From Thanksgiving to New Years, our televisions will be littered with dozens of “Christmas events.” You know what I’m talking about. Whether it be the 24-hour “A Christmas Story” marathon or Chevy chasing a SQUIRREL through the Griswold living room in “Christmas Vacation.” I can honestly say that nothing even comes close to communicating the significance of Christmas like Linus reading Luke 2 at center stage in “A Charlie Brown Christmas.”
I’m sure you remember the scene. Charlie Brown and Linus returned from Christmas tree shopping. They didn’t get the modern tree that Lucy had requested. Instead, they got a limb nailed to a board. They set the “tree” on the piano and the criticism ensues…
Violet said, “Boy, are you stupid Charlie Brown. You were supposed to get a good tree. Can’t you even tell a good tree from a poor tree?”
Patti sighed, “You’re hopeless Charlie Brown.”
And then ever critical Lucy barked, “You’ve been dumb before, but this time you bit it.”
The children all laugh and leave a forlorn Charlie Brown alone with Linus. Charlie Brown said, “I guess you were right Linus; I shouldn’t have picked this little tree. Everything I do turns into a disaster. I guess I don’t really know what Christmas is about. Isn’t there anyone who understands what Christmas is all about?”
That’s when Linus interjects a little Biblical truth into our lives.
I find the temptation very real to get caught up in the Holiday Hype. Whether it is going overboard on gifts or decorations or simply forgetting the true reason for the season. But the Holiday Hype really has nothing to do with Christmas.
In many ways, the rich young ruler of Mark 10 has a problem similar to the Holiday Hype. He’s caught up on things. The bottom of his Christmas tree would be stacked with a load of gifts with his name on them. He’s a “good” guy, follows all the rules, even says Merry Christmas. But in doing all the right things, he missed the most important thing. We’re told that when Jesus confronted him in this matter that he walked away from the encounter grieving, “because he had many possessions.”
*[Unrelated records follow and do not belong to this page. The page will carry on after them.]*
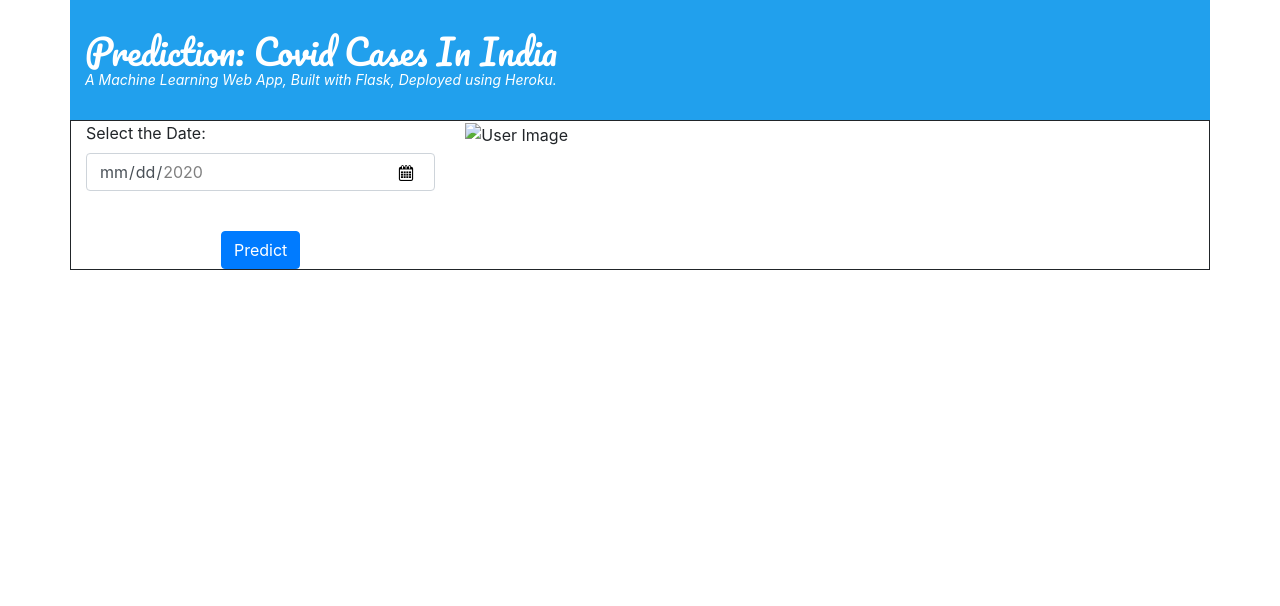
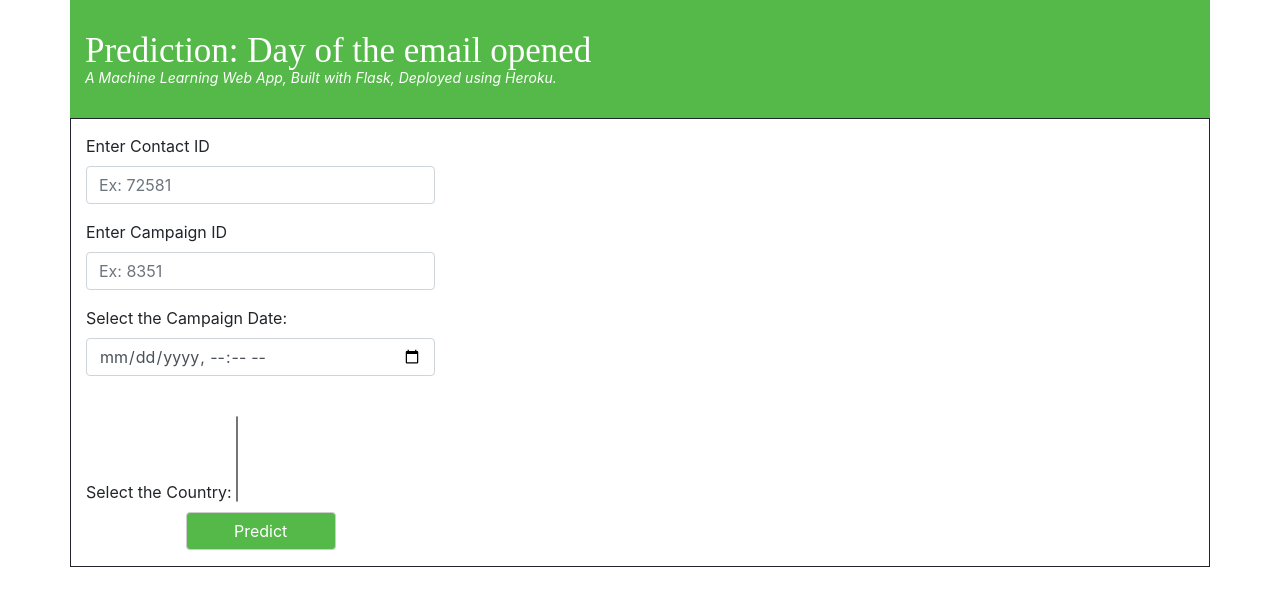
Before and after one commit to ML-Projects2020/covid-predict-ml, a Flask app: template templates/index.html in a window 1280 px wide. Shown: the top 606 px of the page. Run offline with Flask 2, Linux system fonts and the light colour scheme; the template is opened without the code that fills it, so the values that code supplies are empty; parts of the project's set-up code (start-up, migrations or seed data) failed here and were passed over; some libraries are stand-ins or nearby versions.

Commit message:
my first commit

```diff
--- a/CovidCases.py
+++ /dev/null
@@ -1,68 +0,0 @@
-import pandas as pd
-import numpy as np
-from sklearn.model_selection import train_test_split
-from sklearn.linear_model import LinearRegression
-from sklearn import metrics
-import matplotlib.pyplot as plt
-import seaborn as sns
-from sklearn.preprocessing import PolynomialFeatures
-from sklearn.pipeline import Pipeline
-from datetime import date
-import pickle
-import io
-import os
-cases = pd.read_csv(os.path.dirname(__file__)+'/Book.csv')
-cases = cases[cases['Cases'].notna()]
-
-X = cases[['Day']]
-y = cases['Cases']
-
-
-#Just to check how Linear regression works
-X_train, X_test, y_train, y_test = train_test_split(X, y, test_size=0.20, random_state=100)
-lm = LinearRegression()
-lm.fit(X_train,y_train)
-y_pred = lm.predict(X_train)
-plt.plot(X_train,y_pred,color='g',label='Linear Regression')
-
-
-polynomial_features= PolynomialFeatures(degree=6) #To convert X (date) to degree
-x_poly = polynomial_features.fit_transform(X)
-poly = LinearRegression() #Object to fit / predict
-poly.fit(x_poly, y)
-
-# y_poly_pred = poly.predict(x_poly)
-# plt.scatter(X, y, color="b",s=15)
-# plt.plot(X,y_poly_pred,color='r',label='Polynomial Regression')
-# r2 = metrics.r2_score(y,y_poly_pred)
-# print(r2)
-
-# Creating a pickle file for the classifier
-filename = 'polynomial_features.pkl'
-filename_model = 'ploynomail-model.pkl'
-print(pickle)
-pickle.dump(polynomial_features, open(filename, 'wb'))
-pickle.dump(poly, open(filename_model, 'wb'))
-
-def linePlot():
-    casesFilter = []
-
-    for (index, columnData) in cases.iterrows():
-        if(index % 5 == 0 ):
-            casesFilter.append(cases.iloc[index,:])
-    dataframeFilter = pd.DataFrame(np.array(casesFilter),columns = ['Date', 'Day','Cases'])
-    #convert Cases column type to float
-    dataframeFilter.Cases = dataframeFilter.Cases.astype(float)
-    #convert Date column type to datetime
-    dataframeFilter.Date = dataframeFilter.Date.astype('datetime64[ns]')
-    dataframeFilter['Date'] = dataframeFilter['Date'].map(lambda x:x.date())
-    print('linePlot', dataframeFilter)
-    plt.subplots(figsize=(11, 9))
-    sns.lineplot(x="Date", y="Cases", data=dataframeFilter)
-    plt.title("Graph showing number of cases as per the training data")
-
-    my_path = os.path.dirname(__file__)+"/static/images"
-    print(os.path.dirname(__file__))
-    my_file = 'graph.png'
-    plt.savefig(os.path.join(my_path, my_file))
-    return "\static\images\graph.png"
--- a/app.py
+++ b/app.py
@@ -1,16 +1,14 @@
 # Importing essential libraries
 from flask import Flask, render_template, request
 import pickle
+import pandas as pd
 import numpy as np
-from CovidCases import linePlot as linePlot
+import utility as util
 from datetime import date
 import locale
-
-# Load the Linear Regression model
-polynomial_features = pickle.load(open("polynomial_features.pkl", 'rb'))
-ploynomail_model = pickle.load(open("ploynomail-model.pkl", 'rb'))
-print("ploy_features", polynomial_features)
-print("ploynomail-model", ploynomail_model)
+import os
+# # Load the Linear Regression model
+model = pickle.load(open(os.path.dirname(__file__)+"/email-day-prediction.pkl", 'rb'))
 
 app = Flask(__name__)
 
@@ -22,28 +20,47 @@ def calculateDays(year, month, day):
 
 @app.route('/')
 def home():
-    linePlotPath = linePlot()
-    print(linePlotPath)
-    return render_template('index.html', linePlotPath=linePlotPath)
+    countries = util.getCountries()
+    return render_template('index.html', countries=countries)
 
 @app.route('/predict', methods=['POST'])
 def predict():
     if request.method == 'POST':
-        date = str(request.form['date'])
-        dates = date.split('-')
-        noOfdays = calculateDays(int(dates[0]),int(dates[1]), int(dates[2]))
-        x_poly = polynomial_features.fit_transform(noOfdays.reshape(-1,1))
-        my_prediction = ploynomail_model.predict(x_poly)
-        predictNumber = int(my_prediction)
-        print('noOfdays', noOfdays)
-        print('myprediction', my_prediction)
-        fromNumber = predictNumber - 1000
-        toNumber = predictNumber + 1000
+        contactId = str(request.form['contactId'])
+        campaignId = str(request.form['campaignId'])
+        campaignDate = str(request.form['campaignDate'])
+        country = str(request.form['country'])
+        print("###############################")
+        print(contactId+" "+campaignId+' '+campaignDate+" "+country)
+        countries = util.getCountries()
+        data = {'Contact ID': contactId,
+                'campaign_id': campaignId,
+                'Campaign LaunchTime': campaignDate,
+                'Email Opened': 1
+                }
+        df = pd.DataFrame(data,index = [0])
+        df['Campaign LaunchTime'] = pd.to_datetime(df['Campaign LaunchTime'])
+        df['Campaign Day'] = df['Campaign LaunchTime'].dt.day_name()
+        df['Cam Hour'] = df['Campaign LaunchTime'].dt.hour
+        df['Cam Minute'] = df['Campaign LaunchTime'].dt.minute
+        days_dict = {'Monday':1, 'Tuesday':2,'Wednesday':3,'Thursday':4,'Friday':5,'Saturday':6,'Sunday':7}
+        df['Campaign Day'] = df['Campaign Day'].map(days_dict)
+        for index, value in enumerate(countries, start=1):
+            if( country == value):
+                print("&&&&&&&&&")
+                df['country_'+str(index)] = 1
+            else:
+                df['country_'+str(index)] = 0
+        X = df.drop(['Campaign LaunchTime'], axis=1)
+        print("XXXXXXXXXXXXXXXXXXXX")
+        print(X)
+        prediction =  model.predict(X)
+        print("PREDICTION", prediction[0])
 
-        locale.setlocale(locale.LC_ALL, 'en_IN')
-        fromNumber = locale.format('%d', fromNumber, grouping=True)
-        toNumber = locale.format('%d', toNumber, grouping=True)
-        return render_template('result.html', fromNumber=fromNumber, toNumber=toNumber)
+        key_list = list(days_dict.keys())
+        val_list = list(days_dict.values())
+
+        return render_template('result.html', day=key_list[val_list.index(prediction[0])])
 
 if __name__ == '__main__':
 	app.run(debug=True)
--- a/static/styles.css
+++ b/static/styles.css
@@ -18,7 +18,7 @@ body{
 .container-bg {
     padding: 30px;
 	position: relative;
-	background:  #21a0ed;
+	background:  #54b948;
 	background-size: 500% 500%;
 }
 
@@ -30,12 +30,13 @@ body{
 }
 .padding-zero {
 	padding: 0px;
-    border: 1px solid;
+	border: 1px solid;
+	padding-top: 15px;
 }
 
 .heading_font{
     color: #ffffff;
-	font-family: 'Pacifico', cursive;
+	font-family: 'Open-Sans,-apple-system,BlinkMacSystemFont,Segoe UI,Roboto,Oxygen,Ubuntu,Cantarell,Fira Sans,Droid Sans,Helvetica Neue,sans-serif';
 	font-size: 35px;
 	font-weight: normal;
 }
@@ -125,8 +126,13 @@ body{
 
 .image {
 	width: 100%;
+	margin-top: -30px;
 }
 
+.predict-image {
+	width: 100%;
+	height: 70%;
+}
 input[type=date]::-webkit-inner-spin-button {
     -webkit-appearance: none;
     display: none;
@@ -143,3 +149,28 @@ input[type="date"]::-webkit-calendar-picker-indicator {
 	margin-top: 10px;
     border-width: thin;
 }
+
+.btn-primary {
+	background: #54b948 !important;
+	border-color: #cdcdcd !important;
+	width: 150px;
+}
+
+.sample {
+	height: 50%;
+	margin-top: 25px;
+}
+.label {
+	font-style: oblique !important;
+	font-size: 14px !important;
+	padding-left: 15px;
+	width: 70%;
+}
+.form-label {
+	font-weight: 600;
+	color: #333;
+}
+
+.form-sales {
+	margin-top: 35px;
+}
--- a/templates/index.html
+++ b/templates/index.html
@@ -18,7 +18,7 @@
 
     <!-- Website Title -->
     <div class="container-bg container">
-        <h2 class='container-heading'><span class="heading_font">Prediction: Covid Cases In India</span></h2>
+        <h2 class='container-heading'><span class="heading_font">Prediction: Day of the email opened</span></h2>
         <div class='description'>
             <p>A Machine Learning Web App, Built with Flask, Deployed using Heroku.</p>
         </div>
@@ -29,20 +29,37 @@
         <div class="row">
             <form class="form-horizontal col-md-4" action="{{ url_for('predict') }}" method="POST">
                 <div class="form-group">
-                    <label class="control-label" for="email">Select the Date:</label>
+                    <label class="control-label" for="email">Enter Contact ID</label>
                     <div >
-                        <input autocomplete="off" min="2020-03-01" max="2020-12-31" class="form-control" type="date" name="date"
+                        <input autocomplete="off"  class="form-control" type="text" placeholder="Ex: 72581" name="contactId">
+                    </div>
+                </div>
+                <div class="form-group">
+                    <label class="control-label" for="email">Enter Campaign ID</label>
+                    <div >
+                        <input autocomplete="off"  class="form-control" type="text" placeholder="Ex: 8351" name="campaignId">
+                    </div>
+                </div>
+                <div class="form-group">
+                    <label class="control-label" for="email">Select the Campaign Date:</label>
+                    <div >
+                        <input autocomplete="off" min="2020-03-01" max="2020-12-31" class="form-control" type="datetime-local" name="campaignDate"
                             placeholder="Enter date in yyyy-mm-dd, ex: 2020-06-12"><br>
 
                     </div>
                 </div>
+                <div class="form-group">
+                    <label class="control-label" for="email">Select the Country:</label>
+                   <select multiple="multiple" name="country">
+                        {% for item in countries %}
+                        <option value="{{ item }}">{{ item }}</option>
+                        {% endfor %}
+                        </select>
+                <div >
                 <div class="col text-center">
                    <input type="submit" class="btn btn-primary" value="Predict">
                 </div>
             </form>
-            <div class="col-md-7">
-                <img class="image" src="{{ linePlotPath }}" alt="User Image" />
-            </div>
 
         </div>
     </div>
--- a/templates/result.html
+++ b/templates/result.html
@@ -16,7 +16,7 @@
 
         <!-- Website Title -->
 		<div class="container-bg container">
-            <h2 class='container-heading'><span class="heading_font">Covid Cases In India Predictor</span></h2>
+            <h2 class='container-heading'><span class="heading_font">Prediction: Day of the email opened</span></h2>
             <div class='description'>
     			<p>A Machine Learning Web App, Built with Flask, Deployed using Heroku.</p>
     		</div>
@@ -24,8 +24,7 @@
 
 		<!-- Result -->
 		<div class="container results">
-			<h3>Covid cases in India on entered date can be between: <span class='danger'>{{fromNumber}}</span> and
-				<span class='danger'>{{toNumber}}</span></h3>
+			<h3>User can open email on {{day}}</h3>
 		</div>
 
 	</body>
```
Also changed, not shown: DayPredictor.py (added, +59 -0 lines), utility.py (added, +19 -0 lines), Contactss.csv (added), static/favicon.ico, 3 other files.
This is a good thing to remember as the gifts pile up and as the bills for the gifts pile up in January. Ultimately, no gift given this Christmas will last. The toys will break or be outgrown. The clothes will tatter. The tools will rust. But the message of Christmas will last forever. Maybe we all need Linus to come to the center stage of our lives and remind us of the true reason for Christmas.